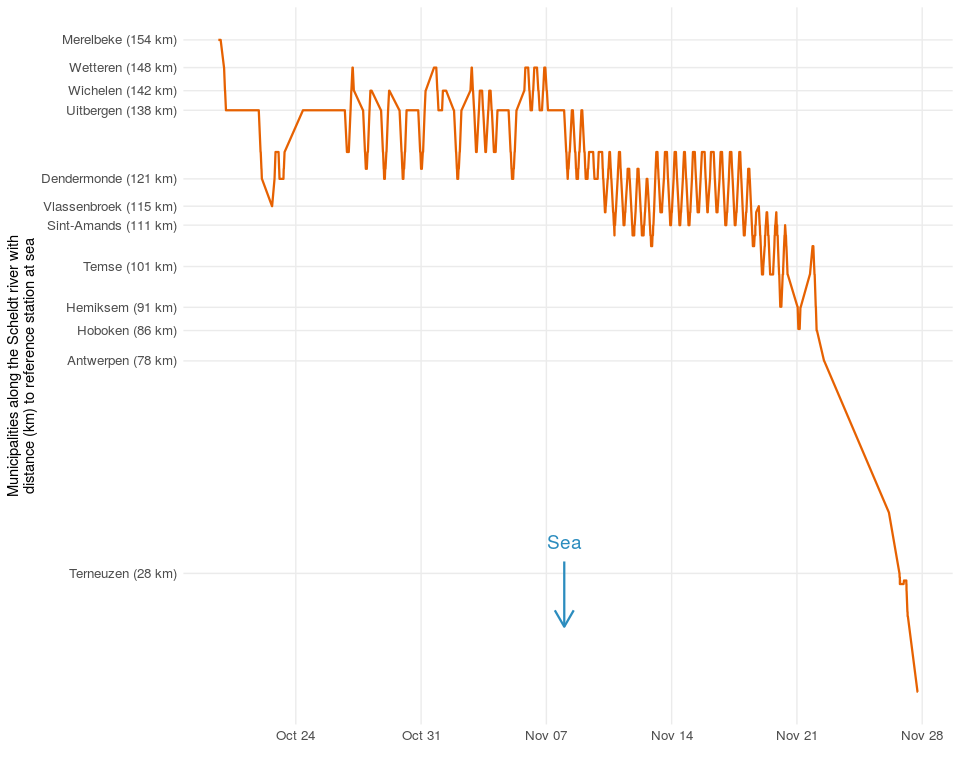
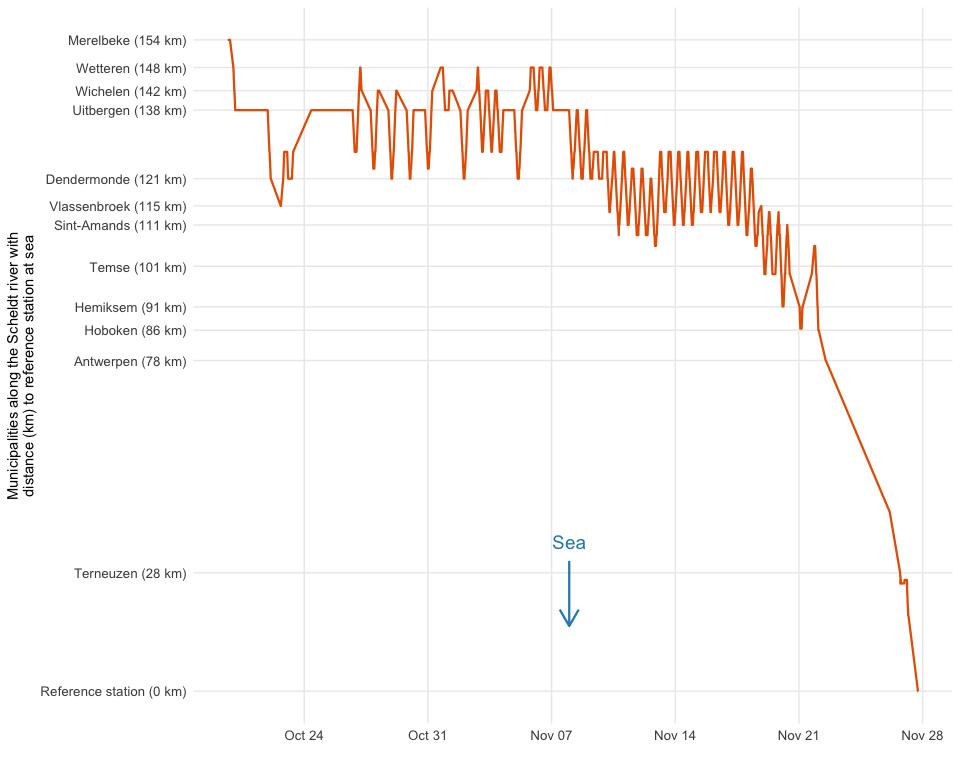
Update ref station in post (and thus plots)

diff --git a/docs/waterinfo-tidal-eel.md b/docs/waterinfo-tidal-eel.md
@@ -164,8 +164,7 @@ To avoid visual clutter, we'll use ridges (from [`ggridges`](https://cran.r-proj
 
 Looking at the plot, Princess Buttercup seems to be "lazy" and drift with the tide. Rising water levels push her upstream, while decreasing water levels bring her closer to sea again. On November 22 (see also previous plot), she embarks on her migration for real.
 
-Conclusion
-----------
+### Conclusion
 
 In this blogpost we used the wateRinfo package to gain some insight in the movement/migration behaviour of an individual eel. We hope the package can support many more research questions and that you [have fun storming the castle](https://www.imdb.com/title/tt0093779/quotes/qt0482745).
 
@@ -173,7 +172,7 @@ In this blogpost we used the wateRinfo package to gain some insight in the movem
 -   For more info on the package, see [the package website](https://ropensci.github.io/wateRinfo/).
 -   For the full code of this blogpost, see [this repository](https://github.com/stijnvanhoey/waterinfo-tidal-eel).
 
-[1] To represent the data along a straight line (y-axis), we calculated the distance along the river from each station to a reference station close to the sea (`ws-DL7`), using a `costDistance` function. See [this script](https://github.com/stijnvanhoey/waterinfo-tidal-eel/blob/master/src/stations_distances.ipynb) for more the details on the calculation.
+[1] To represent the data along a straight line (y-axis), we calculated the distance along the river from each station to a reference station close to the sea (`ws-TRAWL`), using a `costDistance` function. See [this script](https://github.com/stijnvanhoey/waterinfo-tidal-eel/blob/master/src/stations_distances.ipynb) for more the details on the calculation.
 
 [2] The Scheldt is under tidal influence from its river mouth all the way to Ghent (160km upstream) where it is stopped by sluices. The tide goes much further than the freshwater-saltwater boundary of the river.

..........

• WHAT YOU HAVE TO DO:
Every record above, copied exactly and without a single picture, makes up the answer.

• EXERCISE RESULT:
Update ref station in post (and thus plots)

diff --git a/docs/waterinfo-tidal-eel.md b/docs/waterinfo-tidal-eel.md
@@ -164,8 +164,7 @@ To avoid visual clutter, we'll use ridges (from [`ggridges`](https://cran.r-proj
 
 Looking at the plot, Princess Buttercup seems to be "lazy" and drift with the tide. Rising water levels push her upstream, while decreasing water levels bring her closer to sea again. On November 22 (see also previous plot), she embarks on her migration for real.
 
-Conclusion
-----------
+### Conclusion
 
 In this blogpost we used the wateRinfo package to gain some insight in the movement/migration behaviour of an individual eel. We hope the package can support many more research questions and that you [have fun storming the castle](https://www.imdb.com/title/tt0093779/quotes/qt0482745).
 
@@ -173,7 +172,7 @@ In this blogpost we used the wateRinfo package to gain some insight in the movem
 -   For more info on the package, see [the package website](https://ropensci.github.io/wateRinfo/).
 -   For the full code of this blogpost, see [this repository](https://github.com/stijnvanhoey/waterinfo-tidal-eel).
 
-[1] To represent the data along a straight line (y-axis), we calculated the distance along the river from each station to a reference station close to the sea (`ws-DL7`), using a `costDistance` function. See [this script](https://github.com/stijnvanhoey/waterinfo-tidal-eel/blob/master/src/stations_distances.ipynb) for more the details on the calculation.
+[1] To represent the data along a straight line (y-axis), we calculated the distance along the river from each station to a reference station close to the sea (`ws-TRAWL`), using a `costDistance` function. See [this script](https://github.com/stijnvanhoey/waterinfo-tidal-eel/blob/master/src/stations_distances.ipynb) for more the details on the calculation.
 
 [2] The Scheldt is under tidal influence from its river mouth all the way to Ghent (160km upstream) where it is stopped by sluices. The tide goes much further than the freshwater-saltwater boundary of the river.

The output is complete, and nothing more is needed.